In the latest report of a cyber attack, it is being suspected that state actors could be involved in causing disruptions to critical infrastructure.
The very nature of this cyber attack is causing worries to many stakeholders, including the U.S. Department of Homeland Security.
Experts in the field of cybersecurity are calling the cyber attack a watershed incident—it’s carried out by planting malware in a process control mechanism to trigger a shutdown of the process and even cause damage to the equipment.
Summary of What Transpired
From the detailed account of the episode given by security experts at FireEye and confirmed in a security advisory by Schneider (the maker of the process control instrumentation that was hacked), this cyber attack was perpetrated within a critical infrastructure organization and the Triconex Safety Instrumented System (SIS) controllers were accessed illegally when the malicious software was planted.
Now, officially, the exact location where it occurred and the organization’s name are being withheld.
However, it is being mentioned that it was a critical infrastructure facility in Saudi Arabia.
The controller in its normal functioning would have identified any anomaly and sounded an alert and if necessary, shutting down the process.
But, by implanting this malware, which has been given the name “TRITON” by FireEye, the hacker who mounted this cyber attack has artificially created a trigger that led to the disruption in the operations.
The malicious software was only detected when the owner of the system investigated the reason for the disruption systematically.
Not Naming the Culprit
In most such cases of cyber attacks, investigators like Fire Eye would trace the hacker.
But here in this attack on a critical infrastructure, they are not doing so. In fact, they have gone a step beyond and expressed their strong opinion that it could only be a state actor or, in their word, a “nation state” who is behind the cyber attack.
They have attempted to give a detailed technical explanation for this.
Briefly, the very modus operandi employed in the cyber attack—that is, the way no ransom demand was put and the focus on disrupting critical infrastructure—are all seen as an odd combination, not generally seen with cyber crime groups.

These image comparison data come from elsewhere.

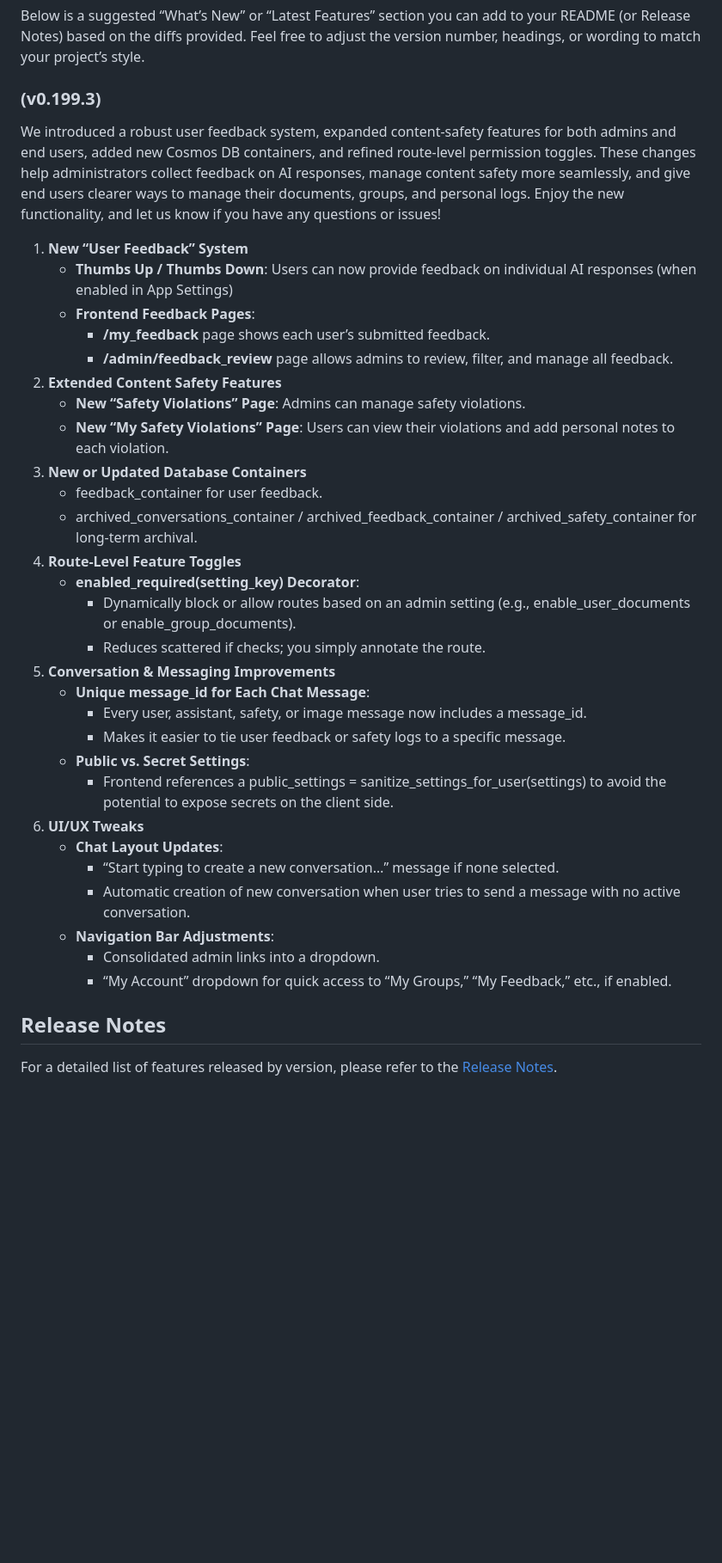
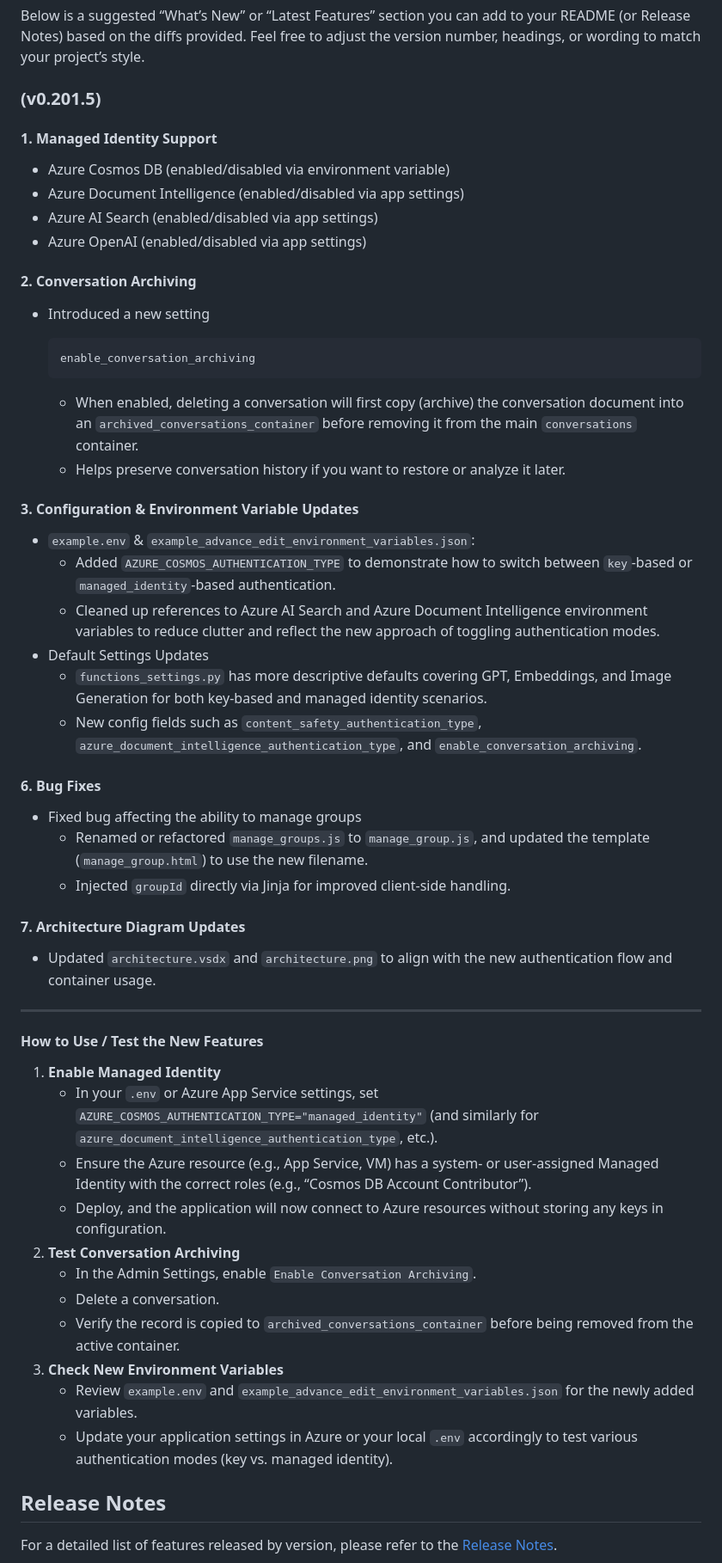
Before and after one commit to wtomaz808/simplechat, a Markdown page: README.md, the part around one of its changes. Shown at 86% size. Rendered like a GitHub page; blank space fills up the shorter version.

Commit message:
Added release notes for v201.5

````diff
--- a/README.md
+++ b/README.md
@@ -33,38 +35,60 @@ https://github.com/user-attachments/assets/a1045817-e2e4-4336-8a18-d4f83a6a02af
 ## Latest Features
 Below is a suggested “What’s New” or “Latest Features” section you can add to your README (or Release Notes) based on the diffs provided. Feel free to adjust the version number, headings, or wording to match your project’s style.
 
-### (v0.199.3)
+### (v0.201.5)
 
-We introduced a robust user feedback system, expanded content-safety features for both admins and end users, added new Cosmos DB containers, and refined route-level permission toggles. These changes help administrators collect feedback on AI responses, manage content safety more seamlessly, and give end users clearer ways to manage their documents, groups, and personal logs. Enjoy the new functionality, and let us know if you have any questions or issues!
+#### 1. **Managed Identity Support**
 
-1. **New “User Feedback” System**
-   - **Thumbs Up / Thumbs Down**: Users can now provide feedback on individual AI responses (when enabled in App Settings)
-   - **Frontend Feedback Pages**:
-     - **/my_feedback** page shows each user’s submitted feedback.
-     - **/admin/feedback_review** page allows admins to review, filter, and manage all feedback.
-2. **Extended Content Safety Features**
-   - **New “Safety Violations” Page**: Admins can manage safety violations.
-   - **New “My Safety Violations” Page**: Users can view their violations and add personal notes to each violation.
-3. **New or Updated Database Containers**
-   - feedback_container for user feedback.
-   - archived_conversations_container / archived_feedback_container / archived_safety_container for long-term archival.
-4. **Route-Level Feature Toggles**
-   - **enabled_required(setting_key) Decorator**:
-     - Dynamically block or allow routes based on an admin setting (e.g., enable_user_documents or enable_group_documents).
-     - Reduces scattered if checks; you simply annotate the route.
-5. **Conversation & Messaging Improvements**
-   - **Unique message_id for Each Chat Message**:
-     - Every user, assistant, safety, or image message now includes a message_id.
-     - Makes it easier to tie user feedback or safety logs to a specific message.
-   - **Public vs. Secret Settings**:
-     - Frontend references a public_settings = sanitize_settings_for_user(settings) to avoid the potential to expose secrets on the client side.
-6. **UI/UX Tweaks**
-   - **Chat Layout Updates**:
-     - “Start typing to create a new conversation…” message if none selected.
-     - Automatic creation of new conversation when user tries to send a message with no active conversation.
-   - **Navigation Bar Adjustments**:
-     - Consolidated admin links into a dropdown.
-     - “My Account” dropdown for quick access to “My Groups,” “My Feedback,” etc., if enabled.
+- Azure Cosmos DB (enabled/disabled via environment variable)
+- Azure Document Intelligence (enabled/disabled via app settings)
+- Azure AI Search (enabled/disabled via app settings)
+- Azure OpenAI (enabled/disabled via app settings)
+
+#### 2. **Conversation Archiving**
+
+- Introduced a new setting
+
+  ```
+  enable_conversation_archiving
+  ```
+
+  - When enabled, deleting a conversation will first copy (archive) the conversation document into an `archived_conversations_container` before removing it from the main `conversations` container.
+  - Helps preserve conversation history if you want to restore or analyze it later.
+
+#### 3. **Configuration & Environment Variable Updates**
+
+- `example.env` & `example_advance_edit_environment_variables.json`:
+  - Added `AZURE_COSMOS_AUTHENTICATION_TYPE` to demonstrate how to switch between `key`-based or `managed_identity`-based authentication.
+  - Cleaned up references to Azure AI Search and Azure Document Intelligence environment variables to reduce clutter and reflect the new approach of toggling authentication modes.
+- Default Settings Updates
+  - `functions_settings.py` has more descriptive defaults covering GPT, Embeddings, and Image Generation for both key-based and managed identity scenarios.
+  - New config fields such as `content_safety_authentication_type`, `azure_document_intelligence_authentication_type`, and `enable_conversation_archiving`.
+
+#### 6. **Bug Fixes**
+
+- Fixed bug affecting the ability to manage groups
+  - Renamed or refactored `manage_groups.js` to `manage_group.js`, and updated the template (`manage_group.html`) to use the new filename.
+  - Injected `groupId` directly via Jinja for improved client-side handling.
+
+#### 7. **Architecture Diagram Updates**
+
+- Updated `architecture.vsdx` and `architecture.png` to align with the new authentication flow and container usage.
+
+------
+
+#### How to Use / Test the New Features
+
+1. **Enable Managed Identity**
+   - In your `.env` or Azure App Service settings, set `AZURE_COSMOS_AUTHENTICATION_TYPE="managed_identity"` (and similarly for `azure_document_intelligence_authentication_type`, etc.).
+   - Ensure the Azure resource (e.g., App Service, VM) has a system- or user-assigned Managed Identity with the correct roles (e.g., “Cosmos DB Account Contributor”).
+   - Deploy, and the application will now connect to Azure resources without storing any keys in configuration.
+2. **Test Conversation Archiving**
+   - In the Admin Settings, enable `Enable Conversation Archiving`.
+   - Delete a conversation.
+   - Verify the record is copied to `archived_conversations_container` before being removed from the active container.
+3. **Check New Environment Variables**
+   - Review `example.env` and `example_advance_edit_environment_variables.json` for the newly added variables.
+   - Update your application settings in Azure or your local `.env` accordingly to test various authentication modes (key vs. managed identity).
 
 ## Release Notes
 For a detailed list of features released by version, please refer to the [Release Notes](./RELEASE_NOTES.md).
````
Also changed, not shown: other parts of README.md (+3 -1 lines), RELEASE_NOTES.md (+55 -0 lines).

FireEye has gone on to name countries like the United States, Russia, North Korea, Iran and Israel as being capable of indulging in such activity based on similar episodes in the past.
Finally, in their assessment, instead of an all-out cyber attack, it appears to be a kind of kite-flying exercise to know if and how the malware does the intended damage, possibly with the intention to strike later.
Warning to Major Units for the Future
As has been stated previously, in these types of large-scale cyber attacks, the most vulnerable critical infrastructure facilities are nuclear power stations, large industrial units and other utilities.
They will have to get the best qualified technical experts to carry out an audit of their process control systems and explore, where possible, if the distribution control systems and the safety systems can be segregated and protected from possible invasion by malware.
Instrumentation specialists like Schneider will also make their own efforts at improving the protocols built into their products and the software overall to prevent any malicious software, like TRITON, from gaining access or entry to their systems.